Legal defensibility is another key issue to consider when choosing a self defense class. Should you ever need to use what you learn to defend yourself, you may very well find yourself in the uncomfortable position of having to defend your actions in a court of law. Granted, if it was truly a self defense situation and you did not use excessive force, you may escape criminal prosecution. However, there still is a very good chance that you’ll be sued by the very person who attacked you.
If you do have to defend your actions in a court of law, think for a moment about how the prosecution or the plaintiff’s attorney will go about arguing their case. If you’ve been training in a system of martial arts that claims to teach “deadly killing techniques”, or that focuses on military-style combatives, or that focuses on using deadly force to the exclusion of all other options in the force continuum… you could be in serious legal trouble.
Many “tough guy” martial arts systems are fond of stating truisms such as “it’s not overkill, it’s over-skill” and “better to be tried by 12 than carried by six.” And, this is exactly the type of thing a good prosecutor or plaintiff’s attorney will exploit to make their case in court.
In addition, choosing a school that does not offer any training in conflict avoidance, de-escalation of violence, and verbal defusing techniques may put you in a position where you have no other choice but to defend yourself.
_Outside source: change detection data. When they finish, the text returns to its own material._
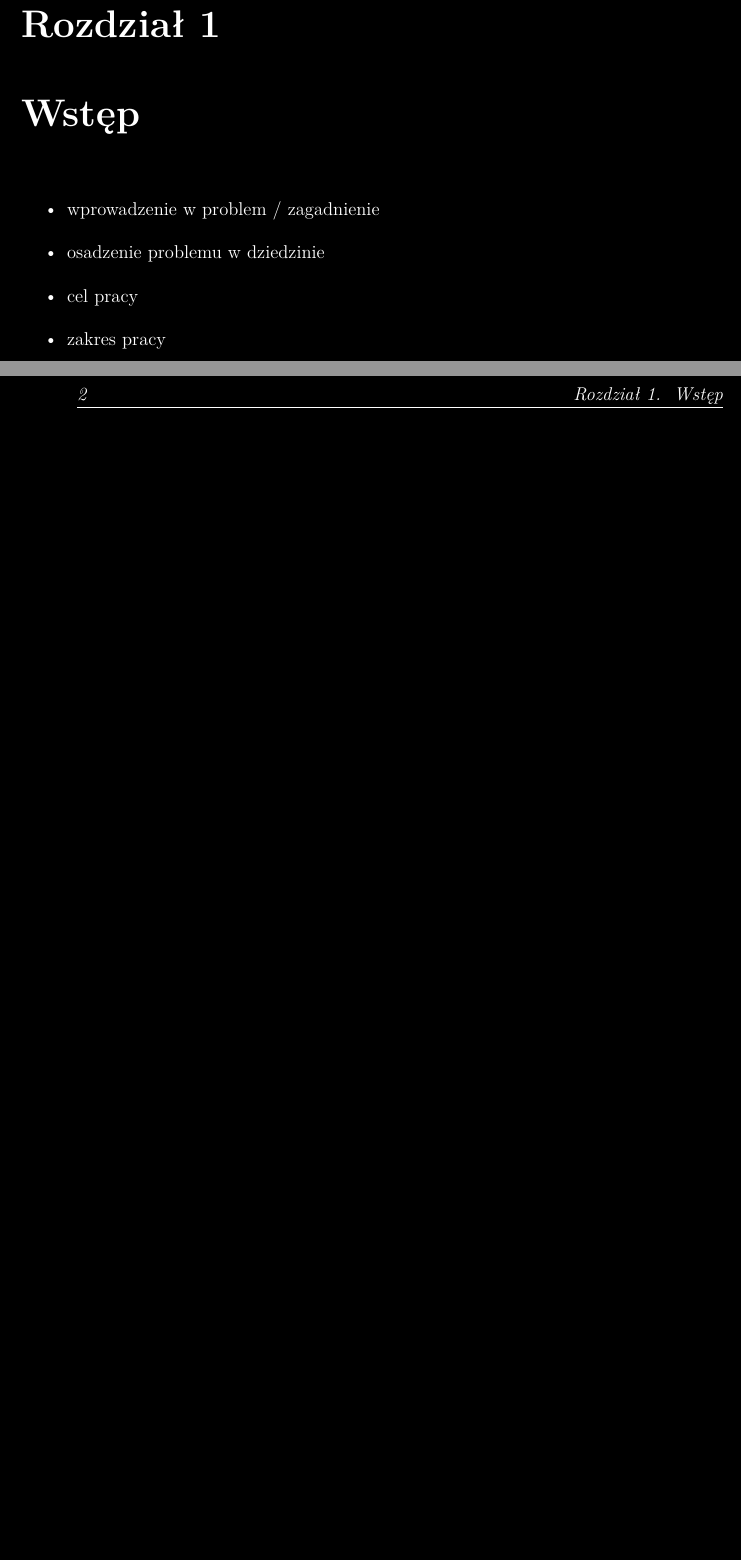
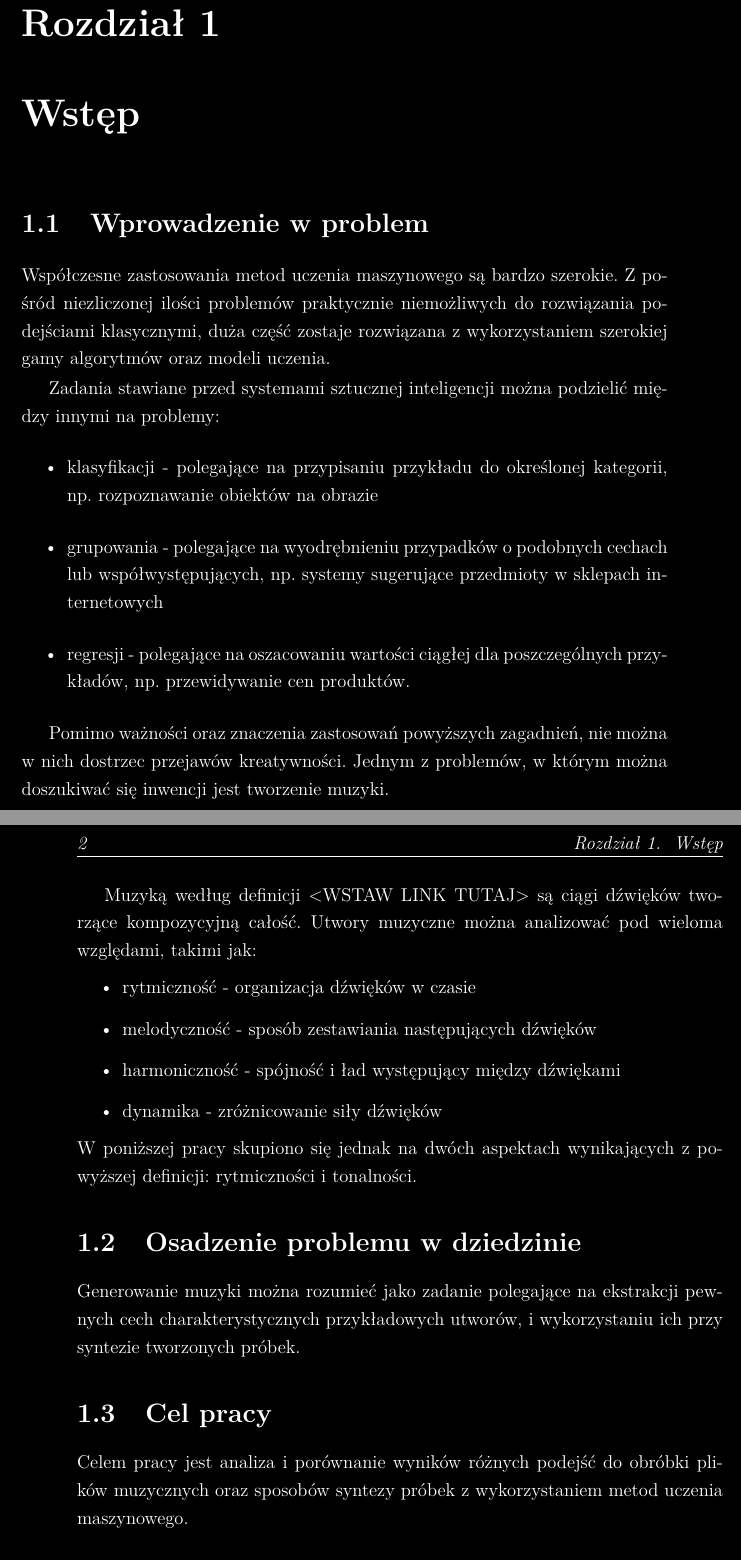
Before and after one commit to GrzegorzKazana/artificial-music, a LaTeX book (artifacts/report/report.tex, which reads artifacts/report/src/chapters/01_wstep.tex): two parts of pages 9 and 10 of 25, joined at a grey line, cut so that both start at the same text, the shorter picture padded with empty space. Compiled offline with pdfLaTeX.

Commit message:
created beta version of introduction

```diff
--- a/artifacts/report/src/chapters/01_wstep.tex
+++ b/artifacts/report/src/chapters/01_wstep.tex
@@ -2,12 +2,58 @@
 \chapter{Wstęp}
 {
 
- \begin{itemize}
-     \item wprowadzenie w problem / zagadnienie
-     \item osadzenie problemu w dziedzinie
-     \item cel pracy
-     \item zakres pracy
-     \item zwięzła charakterystyka rozdziałów
-     \item jednoznacznie określenie wkładu autora
+%  \begin{itemize}
+%      \item wprowadzenie w problem / zagadnienie
+%      \item osadzenie problemu w dziedzinie
+%      \item cel pracy
+%      \item zakres pracy
+%      \item zwięzła charakterystyka rozdziałów
+%      \item jednoznacznie określenie wkładu autora
 
- \end{itemize}
+%  \end{itemize}
+
+ \section{Wprowadzenie w problem}
+ {
+    Współczesne zastosowania metod uczenia maszynowego są bardzo szerokie.
+    Z pośród niezliczonej ilości problemów praktycznie niemożliwych do rozwiązania podejściami klasycznymi,
+    duża część zostaje rozwiązana z wykorzystaniem szerokiej gamy algorytmów oraz modeli uczenia.
+
+    Zadania stawiane przed systemami sztucznej inteligencji można podzielić między innymi na problemy:
+    \begin{itemize}
+        \item klasyfikacji - polegające na przypisaniu przykładu do określonej kategorii,
+        np. rozpoznawanie obiektów na obrazie
+        \item grupowania - polegające na wyodrębnieniu przypadków o podobnych cechach
+        lub współwystępujących, np. systemy sugerujące przedmioty w sklepach internetowych
+        \item regresji - polegające na oszacowaniu wartości ciągłej dla poszczególnych przykładów,
+        np. przewidywanie cen produktów.
+    \end{itemize}
+
+    Pomimo ważności oraz znaczenia zastosowań powyższych zagadnień,
+    nie można w nich dostrzec przejawów kreatywności.
+    Jednym z problemów, w którym można doszukiwać się inwencji jest tworzenie muzyki.
+
+    % dodać jakieś źródło
+    Muzyką według definicji <WSTAW LINK TUTAJ> są ciągi dźwięków tworzące kompozycyjną całość.
+    Utwory muzyczne można analizować pod wieloma względami, takimi jak:
+    \begin{itemize}
+        \item rytmiczność - organizacja dźwięków w czasie
+        \item melodyczność - sposób zestawiania następujących dźwięków
+        \item harmoniczność - spójność i ład występujący między dźwiękami
+        \item dynamika - zróżnicowanie siły dźwięków
+    \end{itemize}
+    W poniższej pracy skupiono się jednak na dwóch aspektach wynikających
+    z powyższej definicji: rytmiczności i tonalności.
+ }
+
+ \section{Osadzenie problemu w dziedzinie}
+ {
+    Generowanie muzyki można rozumieć jako zadanie polegające
+    na ekstrakcji pewnych cech charakterystycznych
+    przykładowych utworów, i wykorzystaniu ich przy syntezie tworzonych próbek.
+ }
+
+ \section{Cel pracy}
+ {
+    Celem pracy jest analiza i porównanie wyników różnych podejść
+    do obróbki plików muzycznych oraz sposobów syntezy próbek
+    z wykorzystaniem metod uczenia maszynowego.
```
Also changed, not shown: artifacts/report/src/chapters/08_test.tex (+9 -0 lines), artifacts/report/src/chapters/__latexindent_temp.tex (deleted, +0 -39 lines), artifacts/report/report.pdf, artifacts/report/src/chapters/01_wstep.tex (14 more changed lines).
When you have no other tools in your toolbox but a very large hammer, every problem begins to look like a nail.
This is why we start teaching our students how to avoid and defuse violent situations on the very first day they walk into class. Not offering this sort of training is, in my mind, a gross negligence of duty on the part of any instructor claiming to teach self-defense. Consider carefully whether the program you select actually provides you with other options besides responding with violence.
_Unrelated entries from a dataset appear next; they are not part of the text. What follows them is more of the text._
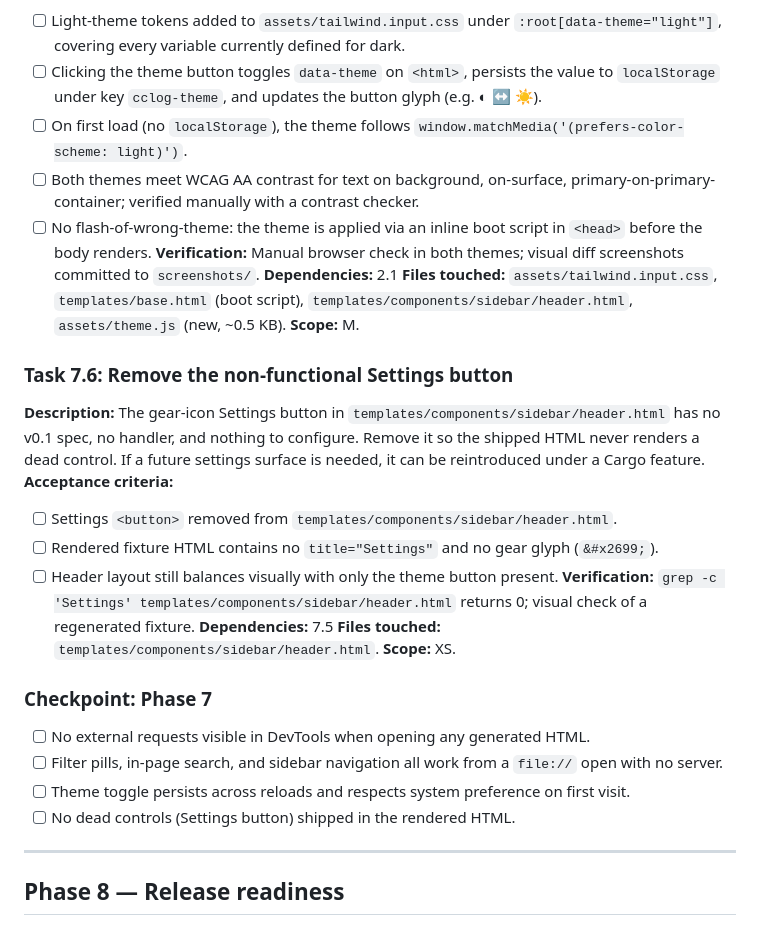
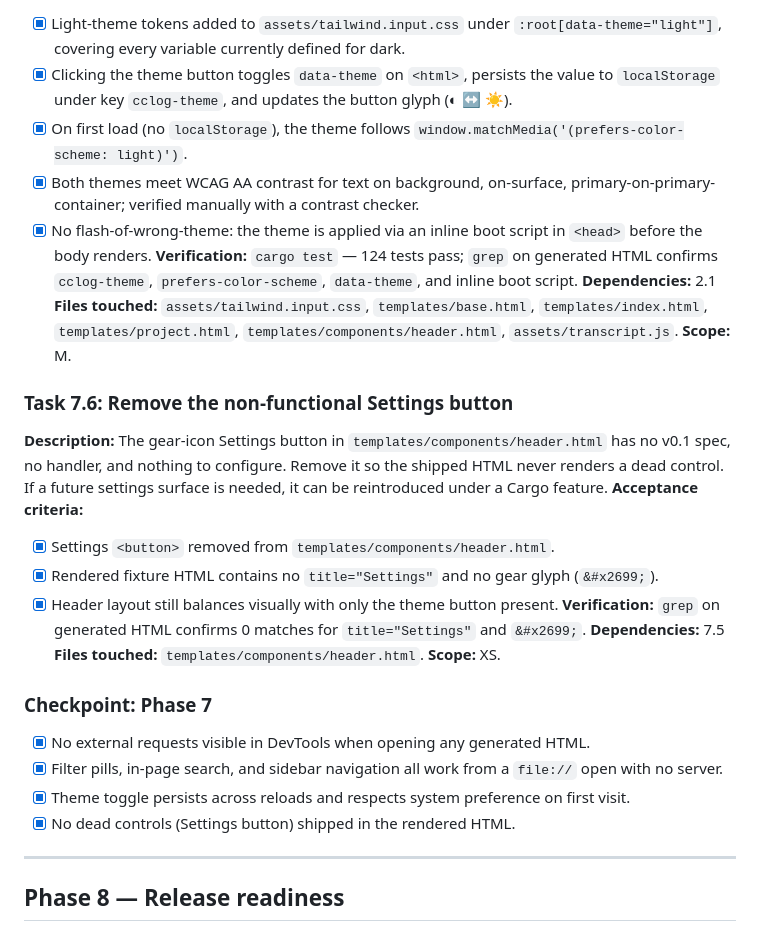
Before and after one commit to deepakkumardewani/ai-log, a Markdown page: agent_docs/rust-tasks-v0.1.md, the part around one of its changes. GitHub-like rendering.

```diff
--- a/agent_docs/rust-tasks-v0.1.md
+++ b/agent_docs/rust-tasks-v0.1.md
@@ -523,34 +523,34 @@ Phase 8: Release-readiness (docs, install instructions, version bump)
 **Acceptance criteria:**
 
-- [ ] Light-theme tokens added to `assets/tailwind.input.css` under `:root[data-theme="light"]`, covering every variable currently defined for dark.
-- [ ] Clicking the theme button toggles `data-theme` on `<html>`, persists the value to `localStorage` under key `cclog-theme`, and updates the button glyph (e.g. ◐ ↔ ☀).
-- [ ] On first load (no `localStorage`), the theme follows `window.matchMedia('(prefers-color-scheme: light)')`.
-- [ ] Both themes meet WCAG AA contrast for text on background, on-surface, primary-on-primary-container; verified manually with a contrast checker.
-- [ ] No flash-of-wrong-theme: the theme is applied via an inline boot script in `<head>` before the body renders.
-      **Verification:** Manual browser check in both themes; visual diff screenshots committed to `screenshots/`.
+- [x] Light-theme tokens added to `assets/tailwind.input.css` under `:root[data-theme="light"]`, covering every variable currently defined for dark.
+- [x] Clicking the theme button toggles `data-theme` on `<html>`, persists the value to `localStorage` under key `cclog-theme`, and updates the button glyph (◐ ↔ ☀).
+- [x] On first load (no `localStorage`), the theme follows `window.matchMedia('(prefers-color-scheme: light)')`.
+- [x] Both themes meet WCAG AA contrast for text on background, on-surface, primary-on-primary-container; verified manually with a contrast checker.
+- [x] No flash-of-wrong-theme: the theme is applied via an inline boot script in `<head>` before the body renders.
+      **Verification:** `cargo test` — 124 tests pass; `grep` on generated HTML confirms `cclog-theme`, `prefers-color-scheme`, `data-theme`, and inline boot script.
       **Dependencies:** 2.1
-      **Files touched:** `assets/tailwind.input.css`, `templates/base.html` (boot script), `templates/components/sidebar/header.html`, `assets/theme.js` (new, ~0.5 KB).
+      **Files touched:** `assets/tailwind.input.css`, `templates/base.html`, `templates/index.html`, `templates/project.html`, `templates/components/header.html`, `assets/transcript.js`.
       **Scope:** M.
 
 ### Task 7.6: Remove the non-functional Settings button
 
-**Description:** The gear-icon Settings button in `templates/components/sidebar/header.html` has no v0.1 spec, no handler, and nothing to configure. Remove it so the shipped HTML never renders a dead control. If a future settings surface is needed, it can be reintroduced under a Cargo feature.
+**Description:** The gear-icon Settings button in `templates/components/header.html` has no v0.1 spec, no handler, and nothing to configure. Remove it so the shipped HTML never renders a dead control. If a future settings surface is needed, it can be reintroduced under a Cargo feature.
 **Acceptance criteria:**
 
-- [ ] Settings `<button>` removed from `templates/components/sidebar/header.html`.
-- [ ] Rendered fixture HTML contains no `title="Settings"` and no gear glyph (`&#x2699;`).
-- [ ] Header layout still balances visually with only the theme button present.
-      **Verification:** `grep -c 'Settings' templates/components/sidebar/header.html` returns 0; visual check of a regenerated fixture.
+- [x] Settings `<button>` removed from `templates/components/header.html`.
+- [x] Rendered fixture HTML contains no `title="Settings"` and no gear glyph (`&#x2699;`).
+- [x] Header layout still balances visually with only the theme button present.
+      **Verification:** `grep` on generated HTML confirms 0 matches for `title="Settings"` and `&#x2699;`.
       **Dependencies:** 7.5
-      **Files touched:** `templates/components/sidebar/header.html`.
+      **Files touched:** `templates/components/header.html`.
       **Scope:** XS.
 
 ### Checkpoint: Phase 7
 
-- [ ] No external requests visible in DevTools when opening any generated HTML.
-- [ ] Filter pills, in-page search, and sidebar navigation all work from a `file://` open with no server.
-- [ ] Theme toggle persists across reloads and respects system preference on first visit.
-- [ ] No dead controls (Settings button) shipped in the rendered HTML.
+- [x] No external requests visible in DevTools when opening any generated HTML.
+- [x] Filter pills, in-page search, and sidebar navigation all work from a `file://` open with no server.
+- [x] Theme toggle persists across reloads and respects system preference on first visit.
+- [x] No dead controls (Settings button) shipped in the rendered HTML.
 
 ---
 
```
Also changed, not shown: other parts of agent_docs/rust-tasks-v0.1.md (+24 -24 lines), README.md (+2 -1 lines), agent_docs/ui-improvements-tasks-v0.1.md (added, +407 -0 lines).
Safety – An Important Consideration In Self Defense Training
I cannot count how many times I have enrolled students who quit at other schools because they were injured by a student or instructor at another school. In fact, I have enrolled more than a few students over the years who were injured at certain self defense schools in Austin that teach a popular paramilitary style. In each case, the student was injured in training because they were paired off with a larger or more experienced student who had poor self-control.
Certainly, there is something to be said for injecting realism in training. I teach reality-based self-defense, and I agree that you cannot learn to protect yourself without feeling what it is like to have actual punches and kicks coming at you. On the other hand, it is the poor instructor who puts a new and inexperienced student in harm’s way for the sake of adding “realism” into their training.
Fear is a very poor teacher, and I find that most students who get injured do not continue their training. That’s why we make sure that students are prepared for the level of intensity they experience in class.
New students start at a very low intensity of training until they learn to deal with more pressure and resistance in defending attacks. In this way, students gain confidence in their skills over time, and our classes are something they look forward to each and every class.
There is no doubt that price, convenience, and style are considerations when choosing self defense classes in Austin TX. However, it’s even more important to consider how well the class you choose will prepare you for a real self defense situation, and whether the style you choose will create legal problems for you down the road.
Coach Massie provides reality-based self defense training and private self defense lessons in Austin, TX. For information on group classes or private training call (512) 670-9333 or use the contact form on this site to request a new student interview with an instructor.